“My ambition is for children to feel more confident in the real world,” says Sneha Biswas, the founder of education start-up Early Steps Academy. Using a combination of digital technology, expert teachers, and an education model based on the teaching style of Harvard University, Biswas believes she can equip millions of children for success in a world that is changing at breakneck pace.
“What children are learning in school is not necessarily what will help them to succeed in life,” Biswas argues. “The world has changed so much over the past decade, and it is very difficult for any school to keep up.”
Biswas’s argument is not that schools are doing a bad job. Rather, she says, they don’t have the time or the bandwidth to provide everything children need during their educational journey. In most schools around the world, she points out, children spend most of their time learning the same lessons and subjects that their parents were taught a generation earlier. And it’s difficult to encourage children to learn how to think and question independently within the confines of school curricula.
The result, Biswas says, is that schools are producing young adults who feel unsure about their place in the world. “It’s what you know that makes you feel more confident, but children need to learn in a way that’s relevant to today,” she adds.
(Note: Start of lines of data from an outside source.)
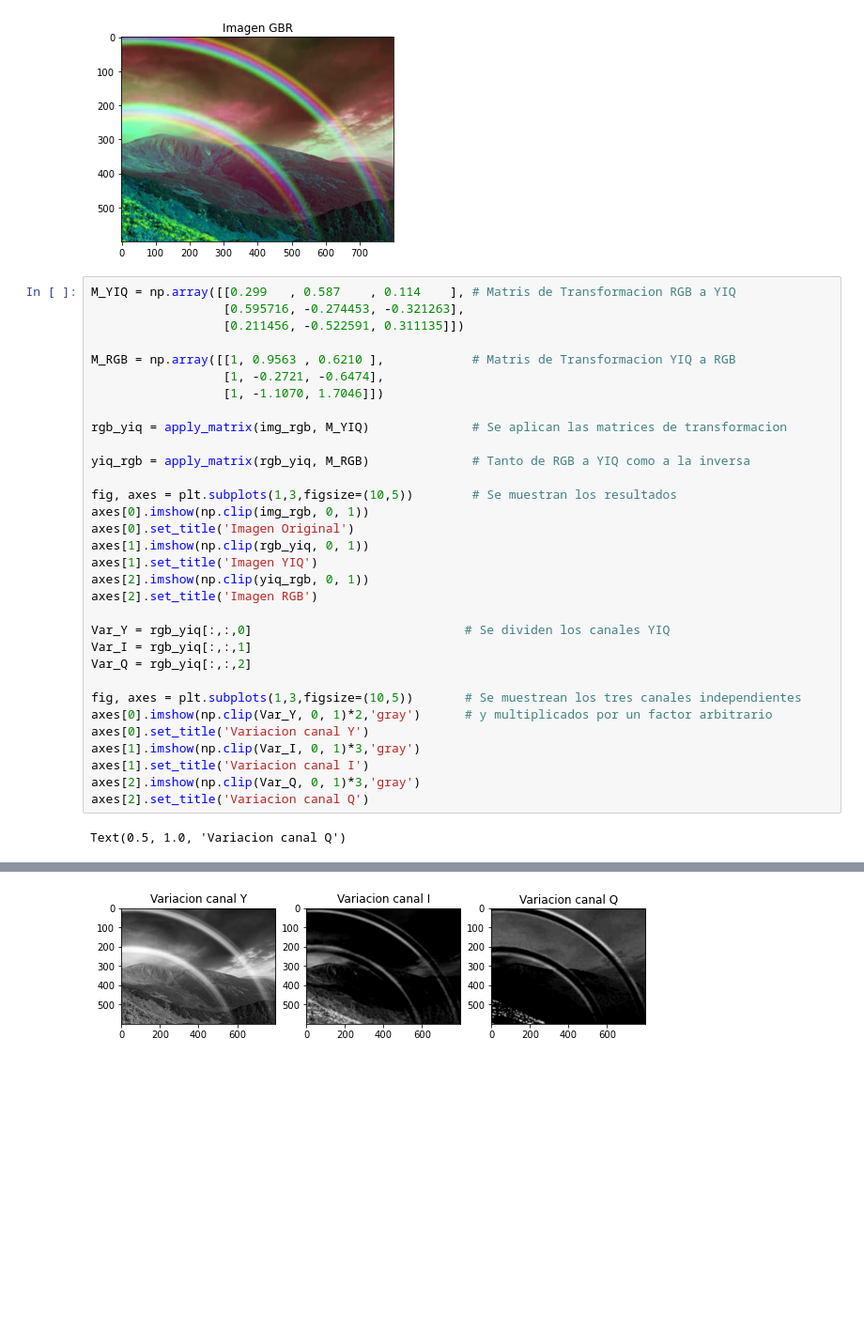
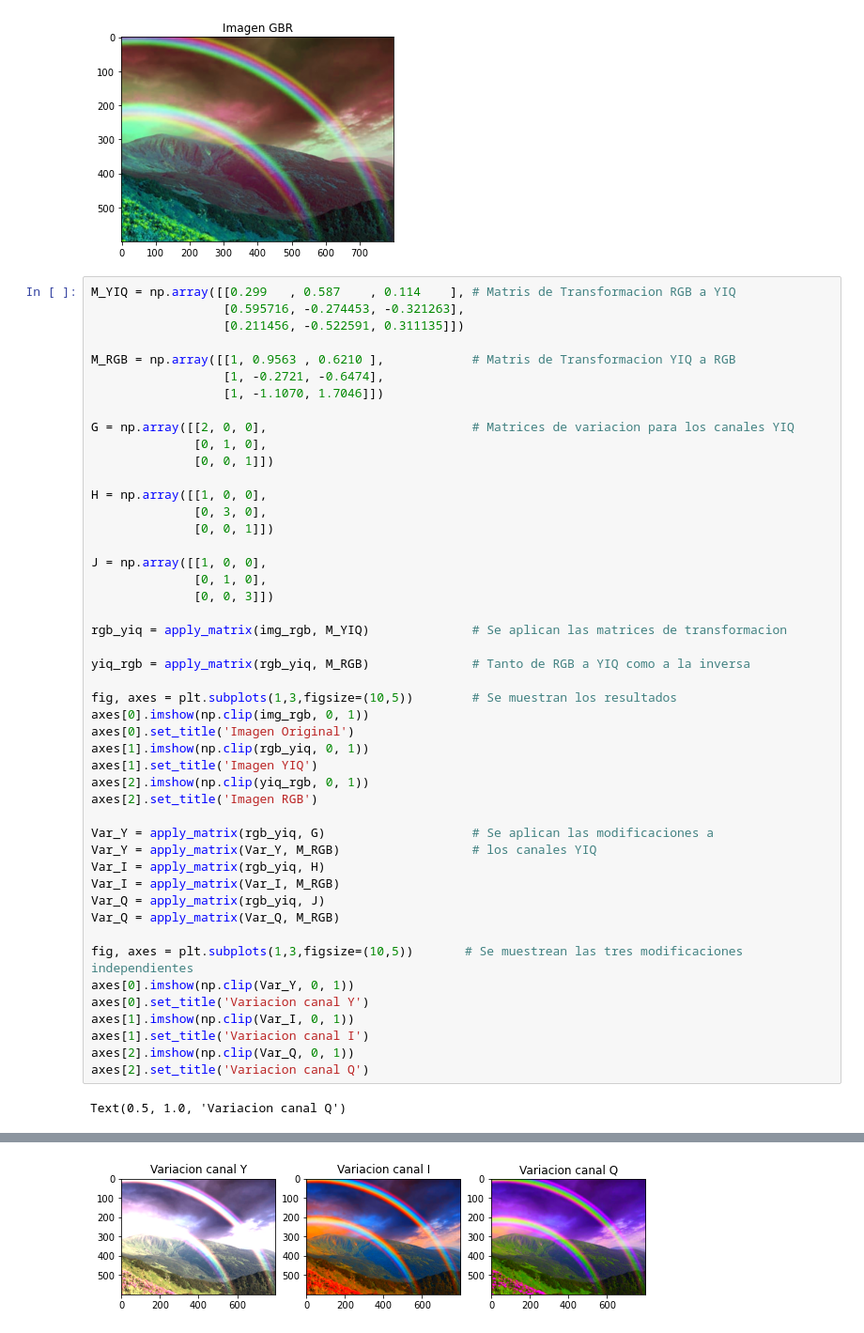
Before and after one commit to AlexMurrie/PDI, a Jupyter notebook: PDI_Murrie_Practica_1.ipynb, the cells around one changed output, grey strips where cells are left out. Shown at 94% size. Drawn from its saved outputs; the diff is of its cells as text; blank space fills up the shorter version.

```diff
--- a/PDI_Murrie_Practica_1.ipynb
+++ b/PDI_Murrie_Practica_1.ipynb
@@ -63,36 +63,51 @@ Text(0.5, 1.0, 'Imagen GBR')
 # %%
 M_YIQ = np.array([[0.299   , 0.587    , 0.114    ], # Matris de Transformacion RGB a YIQ
                   [0.595716, -0.274453, -0.321263],
                   [0.211456, -0.522591, 0.311135]])
 
 M_RGB = np.array([[1, 0.9563 , 0.6210 ],            # Matris de Transformacion YIQ a RGB
                   [1, -0.2721, -0.6474],
                   [1, -1.1070, 1.7046]])
+
+G = np.array([[2, 0, 0],                            # Matrices de variacion para los canales YIQ
+              [0, 1, 0],
+              [0, 0, 1]])
+
+H = np.array([[1, 0, 0],
+              [0, 3, 0],
+              [0, 0, 1]])
+
+J = np.array([[1, 0, 0],
+              [0, 1, 0],
+              [0, 0, 3]])
 
 rgb_yiq = apply_matrix(img_rgb, M_YIQ)              # Se aplican las matrices de transformacion
 
 yiq_rgb = apply_matrix(rgb_yiq, M_RGB)              # Tanto de RGB a YIQ como a la inversa
 
 fig, axes = plt.subplots(1,3,figsize=(10,5))        # Se muestran los resultados
 axes[0].imshow(np.clip(img_rgb, 0, 1))
 axes[0].set_title('Imagen Original')
 axes[1].imshow(np.clip(rgb_yiq, 0, 1))
 axes[1].set_title('Imagen YIQ')
 axes[2].imshow(np.clip(yiq_rgb, 0, 1))
 axes[2].set_title('Imagen RGB')
 
-Var_Y = rgb_yiq[:,:,0]                             # Se dividen los canales YIQ
-Var_I = rgb_yiq[:,:,1]
-Var_Q = rgb_yiq[:,:,2]
+Var_Y = apply_matrix(rgb_yiq, G)                    # Se aplican las modificaciones a
+Var_Y = apply_matrix(Var_Y, M_RGB)                  # los canales YIQ
+Var_I = apply_matrix(rgb_yiq, H)
+Var_I = apply_matrix(Var_I, M_RGB)
+Var_Q = apply_matrix(rgb_yiq, J)
+Var_Q = apply_matrix(Var_Q, M_RGB)
 
-fig, axes = plt.subplots(1,3,figsize=(10,5))       # Se muestrean los tres canales independientes
-axes[0].imshow(np.clip(Var_Y, 0, 1)*2,'gray')      # y multiplicados por un factor arbitrario
+fig, axes = plt.subplots(1,3,figsize=(10,5))       # Se muestrean las tres modificaciones independientes
+axes[0].imshow(np.clip(Var_Y, 0, 1))
 axes[0].set_title('Variacion canal Y')
-axes[1].imshow(np.clip(Var_I, 0, 1)*3,'gray')
+axes[1].imshow(np.clip(Var_I, 0, 1))
 axes[1].set_title('Variacion canal I')
-axes[2].imshow(np.clip(Var_Q, 0, 1)*3,'gray')
+axes[2].imshow(np.clip(Var_Q, 0, 1))
 axes[2].set_title('Variacion canal Q')
 # %% [output]
 Text(0.5, 1.0, 'Variacion canal Q')
 [figure]
-[figure, old version]
+[figure, new version]
```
Modern technologies will automate large parts of the economy in the years ahead, Biswas points out; the jobs remaining will require creativity, independent thought and an ability to problem solve.
The big idea underpinning Early Steps Academy is that the case study style of learning employed by Harvard could revolutionise children’s learning. The start-up offers a huge curriculum, with teaching available in areas ranging from entrepreneurship and cryptocurrency to space technology and applied mathematics, but the approach is the same across all its courses. Each week, children are given a case study and asked to think about how to resolve it with what they’re learning – to turn theory into practice, in other words.
Lessons are delivered online, with children encouraged to discuss the case study with each other and with their teachers (though Biswas prefers the term “moderator”). “The aim is to deliver real world learning where children think about the practical applications of what they’re finding out about,” she says. “We focus on emotional intelligence and skills such as empathy and collaboration – the kind of skills that employers will really value in the future.”
It’s a model that Biswas has developed based on her own experience of education and work. “I grew up in East India in the sort of place where you might expect opportunities to be limited, but my parents constantly encouraged me to be curious and to try new things – to develop the skills I would need later in life,” she says. She went on to study at the Indian Institutes of Technology and at Harvard, while managing stints of teaching herself, and then worked for multinationals including the oilfield services company Schlumberger and the consulting firm Bain.
Eventually, Biswas launched Early Steps Academy, attracting funding from investors including Beenext from Singapore and Taurus Ventures from the US. The company has grown quickly, and has so far worked with more than 20,000 students in just over 20 countries around the world.
The start-up’s courses are aimed at children aged eight to 18 and cost between $18 and $25 a week. For that, children get access to a live online class delivered each week by the course moderator – typically with industry experience of what they’re teaching – and access to Early Steps Academy’s learning platform, which provides a range of background material and support.
The company is developing its model based on analysis of the learning experience of children and their families. Biswas says feedback from families suggest children are 10 times more confident after going through one of Early Steps Academy’s course – happier to participate at school and elsewhere, for example, and able to engage with peers more collaboratively and openly.
The next challenge for Biswas and her team is to scale up the model. She points to the size of the global market, with 2 billion children around the world currently of school age. Survey evidence suggests nine in 10 of them don’t feel confident about the real world. “The key is to reach many more children while being absolutely confident that we are not compromising on the quality of the education we offer,” she says. “There is no point in doing it unless we feel we are meaningfully changing children’s lives.”
One big step forward will be to develop course content in languages other than English, Biswas says. Currently, Early Steps Academy is only reaching children comfortable learning in English, so moving into new languages has the potential to substantially expand the company’s market.